Available data:
********************
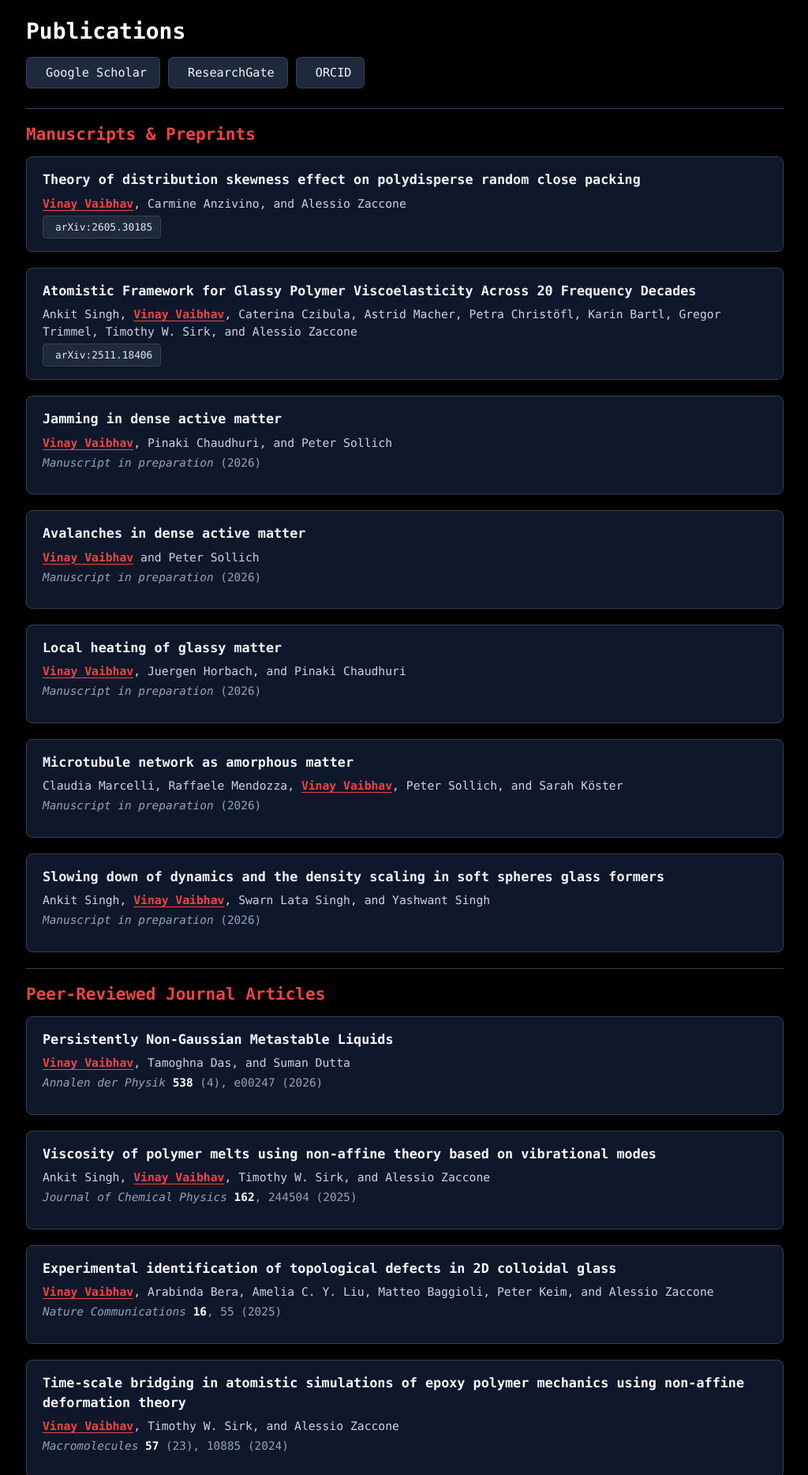
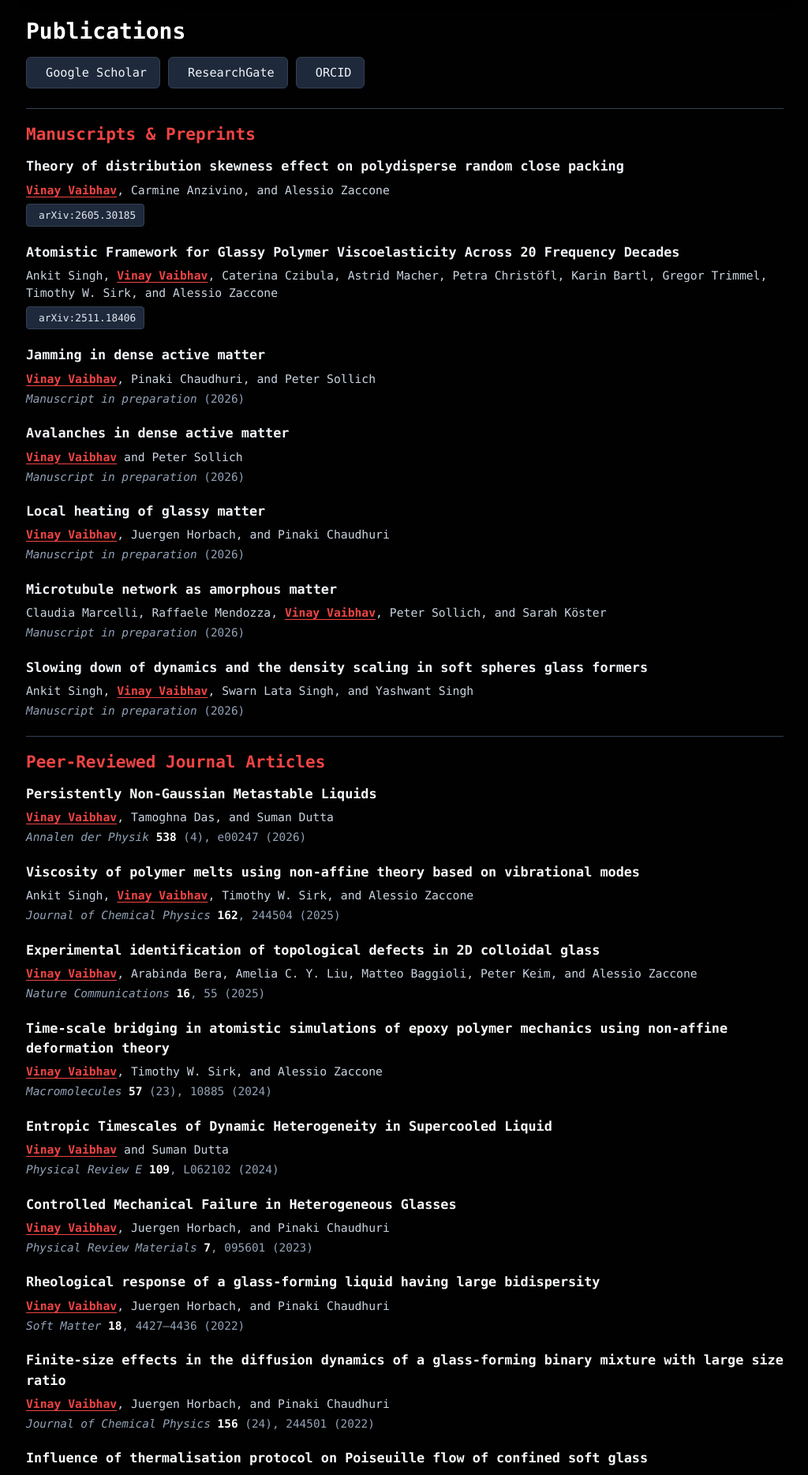
Before and after one commit to vinayphys/vinayphys.github.io, a Jekyll site: the page built from Publications.md, in a window 1280 px wide. Shown: the part 483-2351 px from the top of the page at 79% size, without its empty margins (127-1151 px from the left). Built offline with Jekyll 4.4.1, drawn with Linux system fonts in a browser that asks for light colours; a style sheet for code colours, icons or effects is not loaded.

Commit message:
Update Publications.md

```diff
--- a/Publications.md
+++ b/Publications.md
@@ -21,47 +21,47 @@ title: Publications
 
 ## Manuscripts & Preprints
 
-<div class="pub-card">
+<div style="margin-bottom: 20px;">
   <div class="pub-title">Theory of distribution skewness effect on polydisperse random close packing</div>
   <div class="pub-authors"><strong>Vinay Vaibhav</strong>, Carmine Anzivino, and Alessio Zaccone</div>
-  <div class="pub-links">
+  <div class="pub-links" style="margin-top: 6px;">
     <a href="https://arxiv.org/abs/2605.30185" target="_blank" rel="noopener noreferrer" class="btn-sm"><i class="ai ai-arxiv"></i> arXiv:2605.30185</a>
   </div>
 </div>
 
-<div class="pub-card">
+<div style="margin-bottom: 20px;">
   <div class="pub-title">Atomistic Framework for Glassy Polymer Viscoelasticity Across 20 Frequency Decades</div>
   <div class="pub-authors">Ankit Singh, <strong>Vinay Vaibhav</strong>, Caterina Czibula, Astrid Macher, Petra Christöfl, Karin Bartl, Gregor Trimmel, Timothy W. Sirk, and Alessio Zaccone</div>
-  <div class="pub-links">
+  <div class="pub-links" style="margin-top: 6px;">
     <a href="https://arxiv.org/abs/2511.18406" target="_blank" rel="noopener noreferrer" class="btn-sm"><i class="ai ai-arxiv"></i> arXiv:2511.18406</a>
   </div>
 </div>
 
-<div class="pub-card">
+<div style="margin-bottom: 20px;">
   <div class="pub-title">Jamming in dense active matter</div>
   <div class="pub-authors"><strong>Vinay Vaibhav</strong>, Pinaki Chaudhuri, and Peter Sollich</div>
   <div class="pub-journal"><em>Manuscript in preparation</em> (2026)</div>
 </div>
 
-<div class="pub-card">
+<div style="margin-bottom: 20px;">
   <div class="pub-title">Avalanches in dense active matter</div>
   <div class="pub-authors"><strong>Vinay Vaibhav</strong> and Peter Sollich</div>
   <div class="pub-journal"><em>Manuscript in preparation</em> (2026)</div>
 </div>
 
-<div class="pub-card">
+<div style="margin-bottom: 20px;">
   <div class="pub-title">Local heating of glassy matter</div>
   <div class="pub-authors"><strong>Vinay Vaibhav</strong>, Juergen Horbach, and Pinaki Chaudhuri</div>
   <div class="pub-journal"><em>Manuscript in preparation</em> (2026)</div>
 </div>
 
-<div class="pub-card">
+<div style="margin-bottom: 20px;">
   <div class="pub-title">Microtubule network as amorphous matter</div>
   <div class="pub-authors">Claudia Marcelli, Raffaele Mendozza, <strong>Vinay Vaibhav</strong>, Peter Sollich, and Sarah Köster</div>
   <div class="pub-journal"><em>Manuscript in preparation</em> (2026)</div>
 </div>
 
-<div class="pub-card">
+<div style="margin-bottom: 20px;">
   <div class="pub-title">Slowing down of dynamics and the density scaling in soft spheres glass formers</div>
   <div class="pub-authors">Ankit Singh, <strong>Vinay Vaibhav</strong>, Swarn Lata Singh, and Yashwant Singh</div>
   <div class="pub-journal"><em>Manuscript in preparation</em> (2026)</div>
@@ -71,7 +71,7 @@ title: Publications
 
 ## Peer-Reviewed Journal Articles
 
-<div class="pub-card">
+<div style="margin-bottom: 20px;">
   <div class="pub-title">
     <a href="https://doi.org/10.1002/andp.202500247" target="_blank" rel="noopener noreferrer">Persistently Non-Gaussian Metastable Liquids</a>
   </div>
@@ -79,7 +79,7 @@ title: Publications
   <div class="pub-journal"><em>Annalen der Physik</em> <strong>538</strong> (4), e00247 (2026)</div>
 </div>
 
-<div class="pub-card">
+<div style="margin-bottom: 20px;">
   <div class="pub-title">
     <a href="https://doi.org/10.1063/5.0272171" target="_blank" rel="noopener noreferrer">Viscosity of polymer melts using non-affine theory based on vibrational modes</a>
   </div>
@@ -87,7 +87,7 @@ title: Publications
   <div class="pub-journal"><em>Journal of Chemical Physics</em> <strong>162</strong>, 244504 (2025)</div>
 </div>
 
-<div class="pub-card">
+<div style="margin-bottom: 20px;">
   <div class="pub-title">
     <a href="https://rdcu.be/d5pSW" target="_blank" rel="noopener noreferrer">Experimental identification of topological defects in 2D colloidal glass</a>
   </div>
@@ -95,7 +95,7 @@ title: Publications
   <div class="pub-journal"><em>Nature Communications</em> <strong>16</strong>, 55 (2025)</div>
 </div>
 
-<div class="pub-card">
+<div style="margin-bottom: 20px;">
   <div class="pub-title">
     <a href="https://doi.org/10.1021/acs.macromol.4c01360" target="_blank" rel="noopener noreferrer">Time-scale bridging in atomistic simulations of epoxy polymer mechanics using non-affine deformation theory</a>
   </div>
@@ -103,7 +103,7 @@ title: Publications
   <div class="pub-journal"><em>Macromolecules</em> <strong>57</strong> (23), 10885 (2024)</div>
 </div>
 
-<div class="pub-card">
+<div style="margin-bottom: 20px;">
   <div class="pub-title">
     <a href="https://doi.org/10.1103/PhysRevE.109.L062102" target="_blank" rel="noopener noreferrer">Entropic Timescales of Dynamic Heterogeneity in Supercooled Liquid</a>
   </div>
@@ -111,7 +111,7 @@ title: Publications
   <div class="pub-journal"><em>Physical Review E</em> <strong>109</strong>, L062102 (2024)</div>
 </div>
 
-<div class="pub-card">
+<div style="margin-bottom: 20px;">
   <div class="pub-title">
     <a href="https://journals.aps.org/prmaterials/abstract/10.1103/PhysRevMaterials.7.095601" target="_blank" rel="noopener noreferrer">Controlled Mechanical Failure in Heterogeneous Glasses</a>
   </div>
@@ -119,7 +119,7 @@ title: Publications
   <div class="pub-journal"><em>Physical Review Materials</em> <strong>7</strong>, 095601 (2023)</div>
 </div>
 
-<div class="pub-card">
+<div style="margin-bottom: 20px;">
   <div class="pub-title">
     <a href="https://pubs.rsc.org/en/Content/ArticleLanding/2022/SM/D2SM00326K" target="_blank" rel="noopener noreferrer">Rheological response of a glass-forming liquid having large bidispersity</a>
   </div>
@@ -127,7 +127,7 @@ title: Publications
   <div class="pub-journal"><em>Soft Matter</em> <strong>18</strong>, 4427–4436 (2022)</div>
 </div>
 
-<div class="pub-card">
+<div style="margin-bottom: 20px;">
   <div class="pub-title">
     <a href="https://aip.scitation.org/doi/10.1063/5.0090330" target="_blank" rel="noopener noreferrer">Finite-size effects in the diffusion dynamics of a glass-forming binary mixture with large size ratio</a>
   </div>
@@ -135,7 +135,7 @@ title: Publications
   <div class="pub-journal"><em>Journal of Chemical Physics</em> <strong>156</strong> (24), 244501 (2022)</div>
 </div>
 
-<div class="pub-card">
+<div style="margin-bottom: 20px;">
   <div class="pub-title">
     <a href="https://aip.scitation.org/doi/pdf/10.1063/5.0045302" target="_blank" rel="noopener noreferrer">Influence of thermalisation protocol on Poiseuille flow of confined soft glass</a>
   </div>
@@ -143,7 +143,7 @@ title: Publications
   <div class="pub-journal"><em>Physics of Fluids</em> <strong>33</strong>, 053103 (2021)</div>
 </div>
 
-<div class="pub-card">
+<div style="margin-bottom: 20px;">
   <div class="pub-title">
     <a href="https://journals.aps.org/pre/abstract/10.1103/PhysRevE.101.022605" target="_blank" rel="noopener noreferrer">Response of glassy liquids to thermal gradients</a>
   </div>
@@ -151,7 +151,7 @@ title: Publications
   <div class="pub-journal"><em>Physical Review E</em> <strong>101</strong>, 022605 (2020)</div>
 </div>
 
-<div class="pub-card">
+<div style="margin-bottom: 20px;">
   <div class="pub-title">
     <a href="https://doi.org/10.1016/j.aop.2017.08.004" target="_blank" rel="noopener noreferrer">Equilibrium properties of blackbody radiation with an ultraviolet energy cut-off</a>
   </div>
@@ -165,27 +165,27 @@ title: Publications
 
 <ul style="list-style: none; padding-left: 0;">
   <li style="margin-bottom: 12px;">
-    <a href="https://phys.org/news/2025-06-atomistic-route-viscosity-glass-transition.html" target="_blank" rel="noopener noreferrer" class="btn-link" style="width: 100%; justify-content: flex-start;">
+    <a href="https://phys.org/news/2025-06-atomistic-route-viscosity-glass-transition.html" target="_blank" rel="noopener noreferrer">
       <i class="fa-solid fa-newspaper" aria-hidden="true"></i> <strong>Phys.org:</strong> A new atomistic route to viscosity—even near the glass transition
     </a>
   </li>
   <li style="margin-bottom: 12px;">
-    <a href="https://phys.org/news/2025-01-physicists-experimentally-topological-defects-glasses.html" target="_blank" rel="noopener noreferrer" class="btn-link" style="width: 100%; justify-content: flex-start;">
+    <a href="https://phys.org/news/2025-01-physicists-experimentally-topological-defects-glasses.html" target="_blank" rel="noopener noreferrer">
       <i class="fa-solid fa-newspaper" aria-hidden="true"></i> <strong>Phys.org:</strong> Physicists experimentally observe topological defects in glasses for the first time
     </a>
   </li>
   <li style="margin-bottom: 12px;">
-    <a href="https://phys.org/news/2024-12-scientists-hardest-problems-atomic-scale.html" target="_blank" rel="noopener noreferrer" class="btn-link" style="width: 100%; justify-content: flex-start;">
+    <a href="https://phys.org/news/2024-12-scientists-hardest-problems-atomic-scale.html" target="_blank" rel="noopener noreferrer">
       <i class="fa-solid fa-newspaper" aria-hidden="true"></i> <strong>Phys.org:</strong> Scientists solve one of the hardest problems in atomic-scale mechanics of materials
     </a>
   </li>
   <li style="margin-bottom: 12px;">
-    <a href="https://lastatalenews.unimi.it/condensed-matter-physics-topological-defects-discovered-amorphous-solids" target="_blank" rel="noopener noreferrer" class="btn-link" style="width: 100%; justify-content: flex-start;">
+    <a href="https://lastatalenews.unimi.it/condensed-matter-physics-topological-defects-discovered-amorphous-solids" target="_blank" rel="noopener noreferrer">
       <i class="fa-solid fa-newspaper" aria-hidden="true"></i> <strong>La Statale News:</strong> Condensed matter physics: topological defects discovered in amorphous solids
     </a>
   </li>
   <li style="margin-bottom: 12px;">
-    <a href="https://synapsebyicts.blog/2024/06/07/unveiling-information-hidden-in-glassy-liquids/" target="_blank" rel="noopener noreferrer" class="btn-link" style="width: 100%; justify-content: flex-start;">
+    <a href="https://synapsebyicts.blog/2024/06/07/unveiling-information-hidden-in-glassy-liquids/" target="_blank" rel="noopener noreferrer">
       <i class="fa-solid fa-blog" aria-hidden="true"></i> <strong>ICTS Synapse Blog:</strong> Unveiling Information Hidden in Glassy Liquids
     </a>
   </li>
```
********************
What the task asks:
Whenever the word "Chemical" appears in a line of the listing, report that line.

Result for this task:
   <div class="pub-journal"><em>Journal of Chemical Physics</em> <strong>162</strong>, 244504 (2025)</div>
   <div class="pub-journal"><em>Journal of Chemical Physics</em> <strong>156</strong> (24), 244501 (2022)</div>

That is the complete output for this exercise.